▶ THE PROBLEM
Find and copy the lines in the records beneath this task that contain the word "html".

▶ DATA PROVIDED
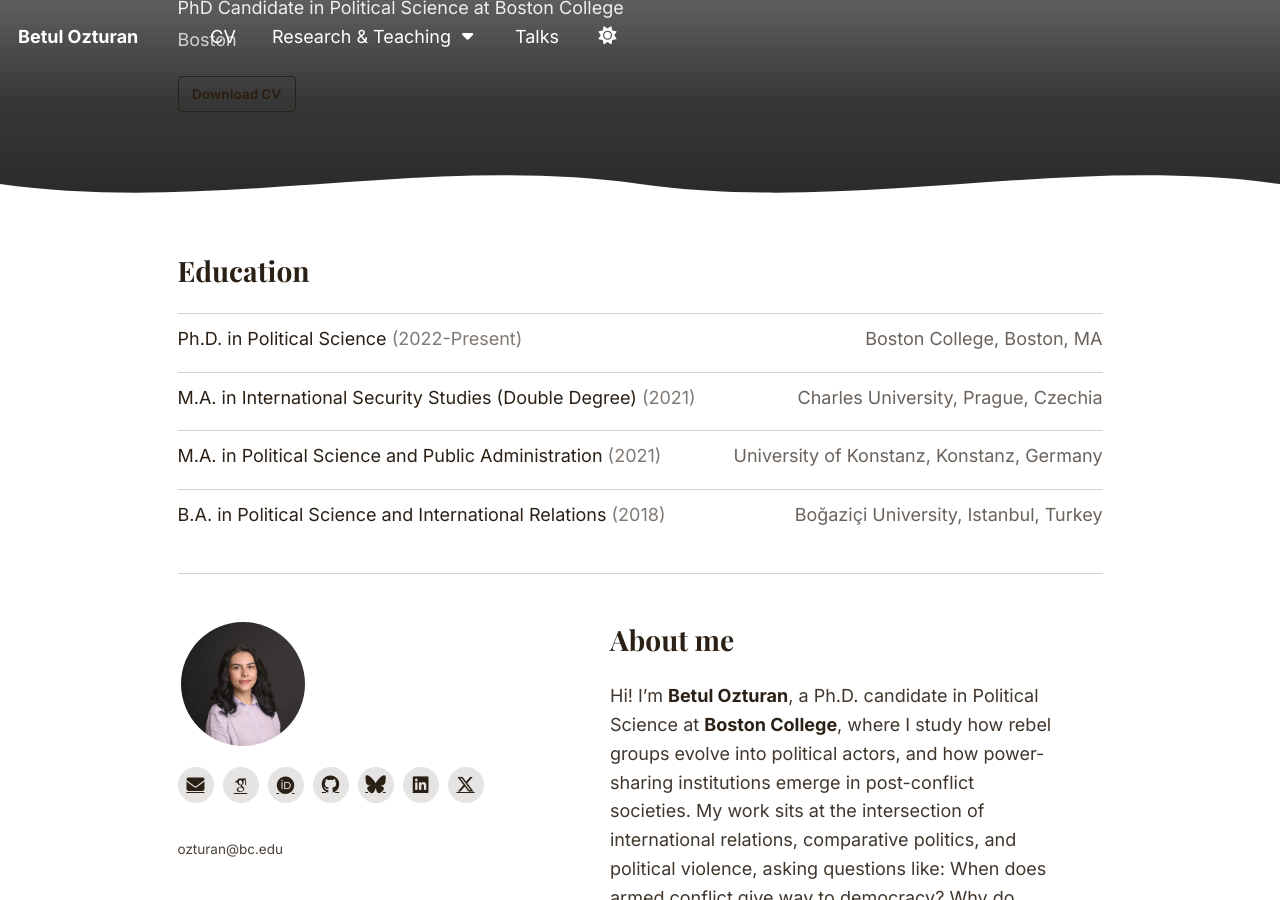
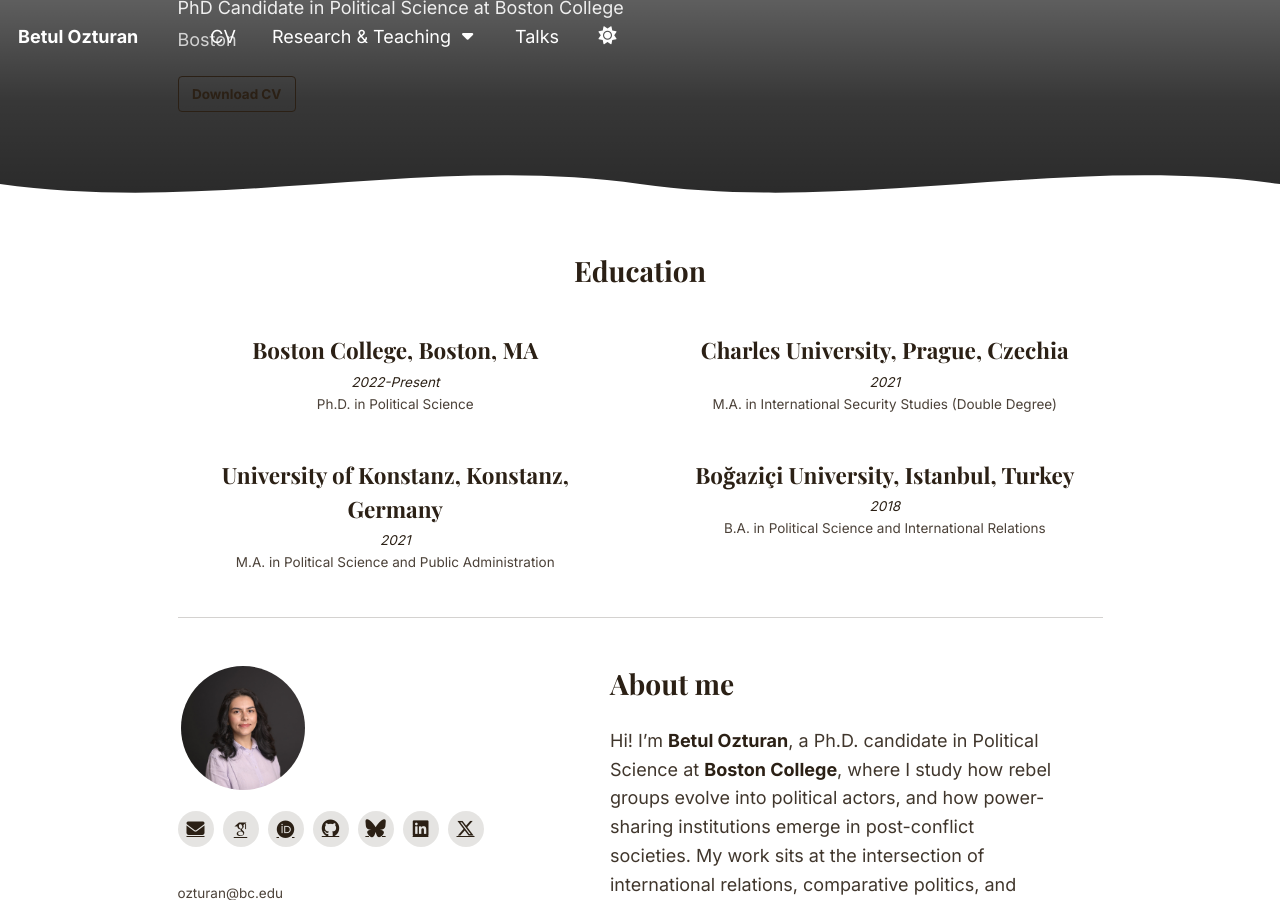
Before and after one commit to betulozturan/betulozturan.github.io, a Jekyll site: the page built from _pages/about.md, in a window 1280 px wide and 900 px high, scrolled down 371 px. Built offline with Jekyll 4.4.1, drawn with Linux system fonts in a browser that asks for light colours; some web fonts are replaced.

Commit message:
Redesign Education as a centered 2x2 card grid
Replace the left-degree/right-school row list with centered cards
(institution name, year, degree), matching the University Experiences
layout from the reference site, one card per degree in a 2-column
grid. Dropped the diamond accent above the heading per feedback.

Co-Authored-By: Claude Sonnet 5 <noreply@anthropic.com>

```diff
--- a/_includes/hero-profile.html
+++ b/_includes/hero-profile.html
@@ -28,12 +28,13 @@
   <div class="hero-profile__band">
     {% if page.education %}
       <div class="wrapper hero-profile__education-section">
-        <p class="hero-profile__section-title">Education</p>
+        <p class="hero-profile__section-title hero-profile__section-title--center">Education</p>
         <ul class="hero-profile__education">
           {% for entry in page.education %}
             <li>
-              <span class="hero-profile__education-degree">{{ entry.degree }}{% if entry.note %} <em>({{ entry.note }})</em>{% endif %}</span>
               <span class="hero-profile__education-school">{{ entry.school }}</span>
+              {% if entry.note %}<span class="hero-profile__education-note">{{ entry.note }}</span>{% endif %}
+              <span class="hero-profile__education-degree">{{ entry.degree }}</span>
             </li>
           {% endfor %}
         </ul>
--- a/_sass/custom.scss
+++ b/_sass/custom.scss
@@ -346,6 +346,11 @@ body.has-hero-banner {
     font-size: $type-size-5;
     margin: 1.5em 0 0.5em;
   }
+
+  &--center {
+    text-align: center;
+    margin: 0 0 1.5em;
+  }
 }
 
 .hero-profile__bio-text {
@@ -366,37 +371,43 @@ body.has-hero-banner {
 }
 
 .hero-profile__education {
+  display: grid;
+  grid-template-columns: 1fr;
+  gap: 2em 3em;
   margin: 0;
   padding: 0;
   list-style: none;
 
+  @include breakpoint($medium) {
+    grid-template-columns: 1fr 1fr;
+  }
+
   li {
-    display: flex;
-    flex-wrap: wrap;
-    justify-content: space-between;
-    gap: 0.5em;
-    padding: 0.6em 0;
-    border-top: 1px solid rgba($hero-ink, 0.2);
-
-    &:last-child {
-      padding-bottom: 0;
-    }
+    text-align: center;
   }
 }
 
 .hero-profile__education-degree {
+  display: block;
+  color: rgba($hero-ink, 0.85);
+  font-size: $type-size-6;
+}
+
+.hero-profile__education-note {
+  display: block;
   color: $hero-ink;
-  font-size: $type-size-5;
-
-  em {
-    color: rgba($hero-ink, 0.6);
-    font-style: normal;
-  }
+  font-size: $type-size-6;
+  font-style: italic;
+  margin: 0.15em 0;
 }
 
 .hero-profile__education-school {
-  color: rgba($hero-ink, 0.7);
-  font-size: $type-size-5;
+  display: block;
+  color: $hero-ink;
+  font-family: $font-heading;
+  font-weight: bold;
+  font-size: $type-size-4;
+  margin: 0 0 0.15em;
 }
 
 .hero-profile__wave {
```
...
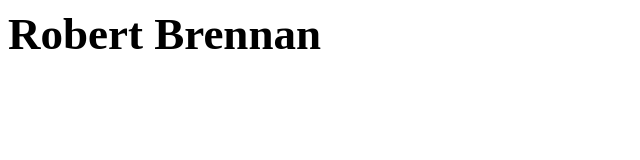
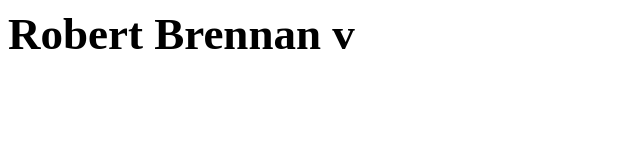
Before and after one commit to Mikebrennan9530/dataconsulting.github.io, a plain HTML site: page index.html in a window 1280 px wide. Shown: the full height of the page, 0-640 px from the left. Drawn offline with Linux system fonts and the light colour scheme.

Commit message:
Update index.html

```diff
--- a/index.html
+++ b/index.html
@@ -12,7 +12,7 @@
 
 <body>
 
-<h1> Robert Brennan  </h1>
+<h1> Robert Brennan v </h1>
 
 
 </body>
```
* * *
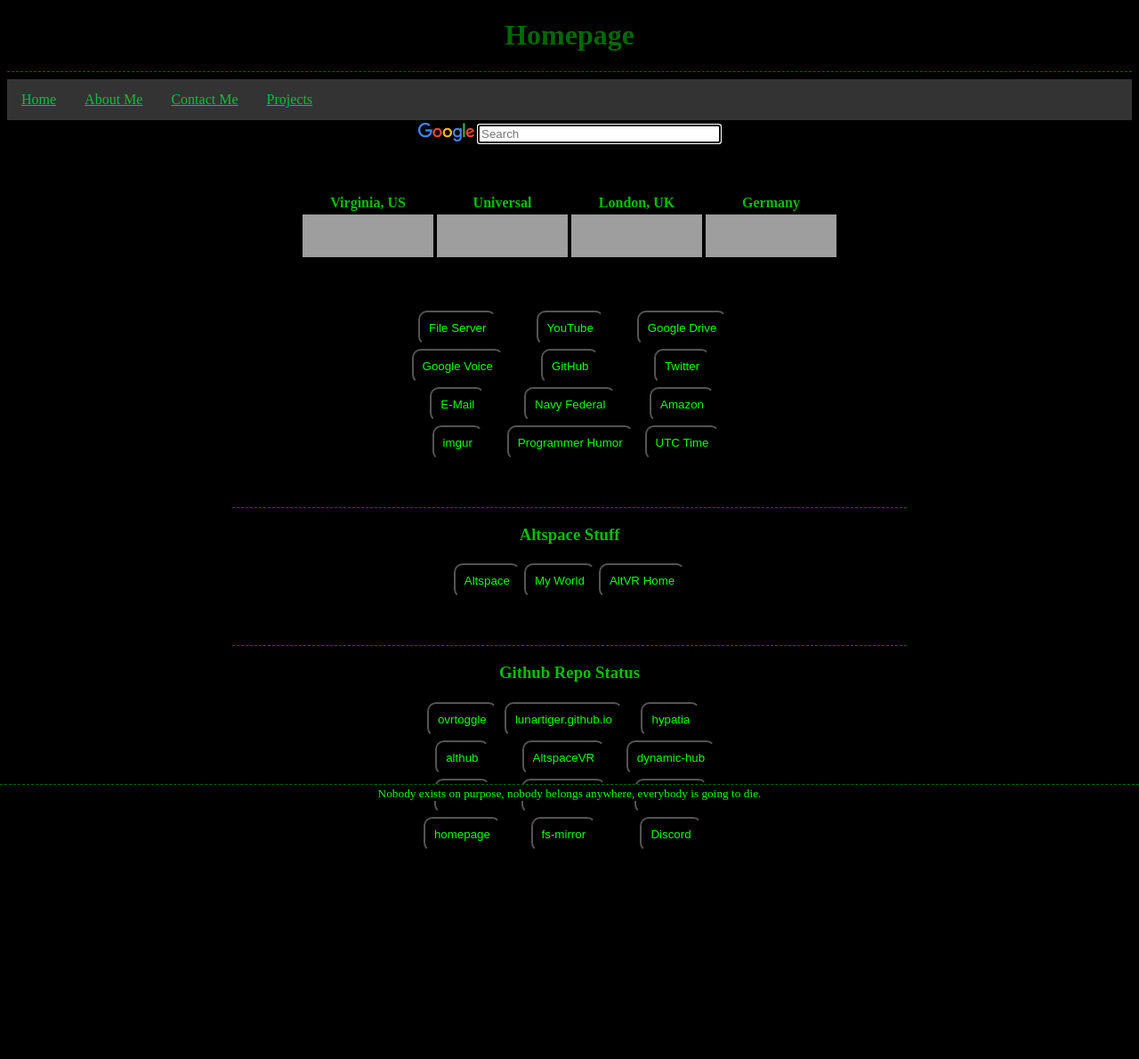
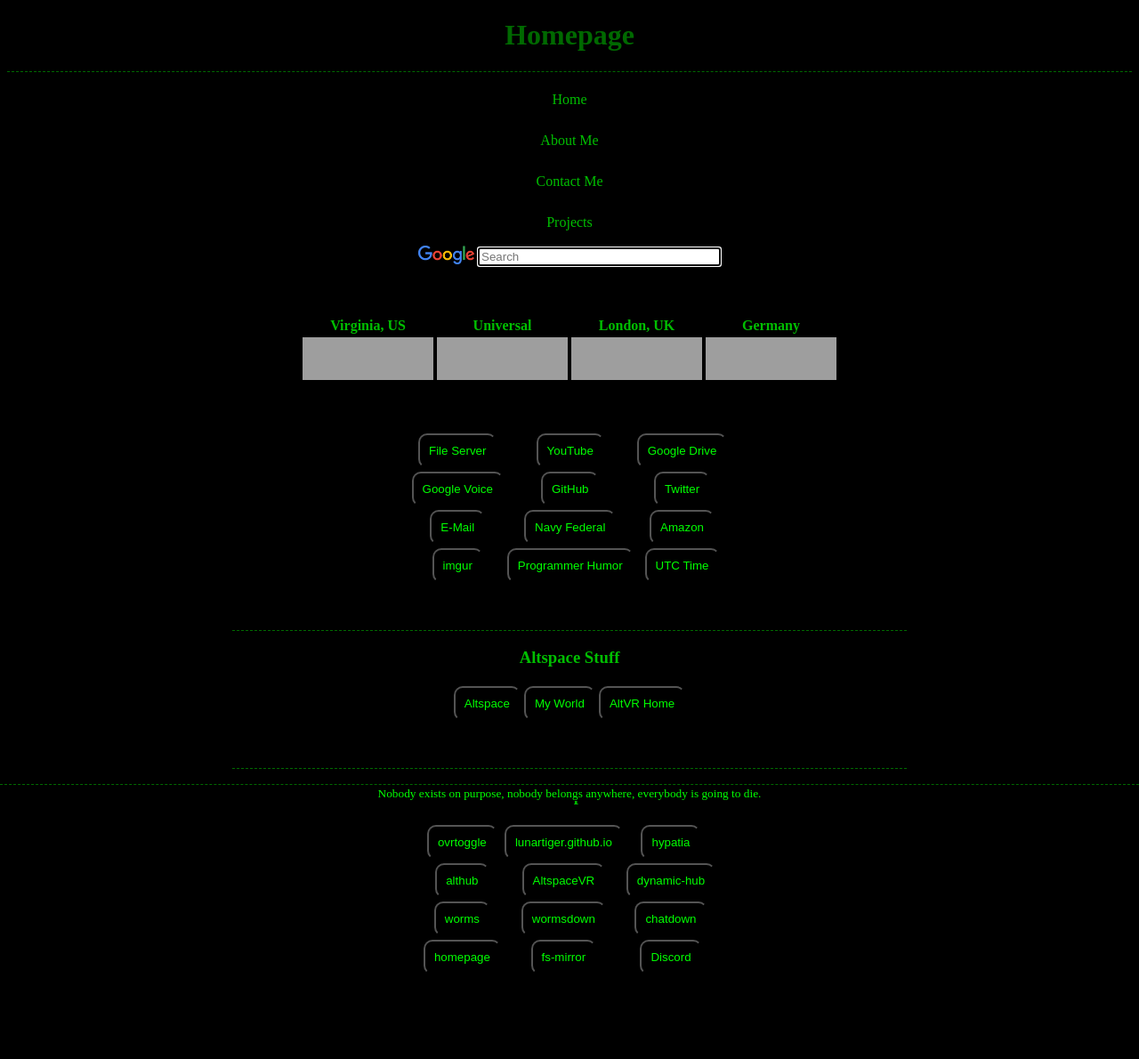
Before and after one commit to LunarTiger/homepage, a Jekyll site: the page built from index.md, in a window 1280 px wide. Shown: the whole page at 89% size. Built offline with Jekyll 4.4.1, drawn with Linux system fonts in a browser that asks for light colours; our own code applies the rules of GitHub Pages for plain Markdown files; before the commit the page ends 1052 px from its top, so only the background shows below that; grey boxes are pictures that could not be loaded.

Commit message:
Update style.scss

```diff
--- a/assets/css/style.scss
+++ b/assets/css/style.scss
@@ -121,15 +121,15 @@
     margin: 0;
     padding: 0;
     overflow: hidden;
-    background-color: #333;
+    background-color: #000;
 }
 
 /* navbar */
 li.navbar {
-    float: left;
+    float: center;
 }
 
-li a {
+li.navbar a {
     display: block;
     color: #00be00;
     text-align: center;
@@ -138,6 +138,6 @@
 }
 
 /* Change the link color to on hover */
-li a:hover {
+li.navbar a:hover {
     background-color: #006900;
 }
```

▶ OUTPUT
--- a/_includes/hero-profile.html
+++ b/_includes/hero-profile.html
Before and after one commit to Mikebrennan9530/dataconsulting.github.io, a plain HTML site: page index.html in a window 1280 px wide. Shown: the full height of the page, 0-640 px from the left. Drawn offline with Linux system fonts and the light colour scheme.
Update index.html
--- a/index.html
+++ b/index.html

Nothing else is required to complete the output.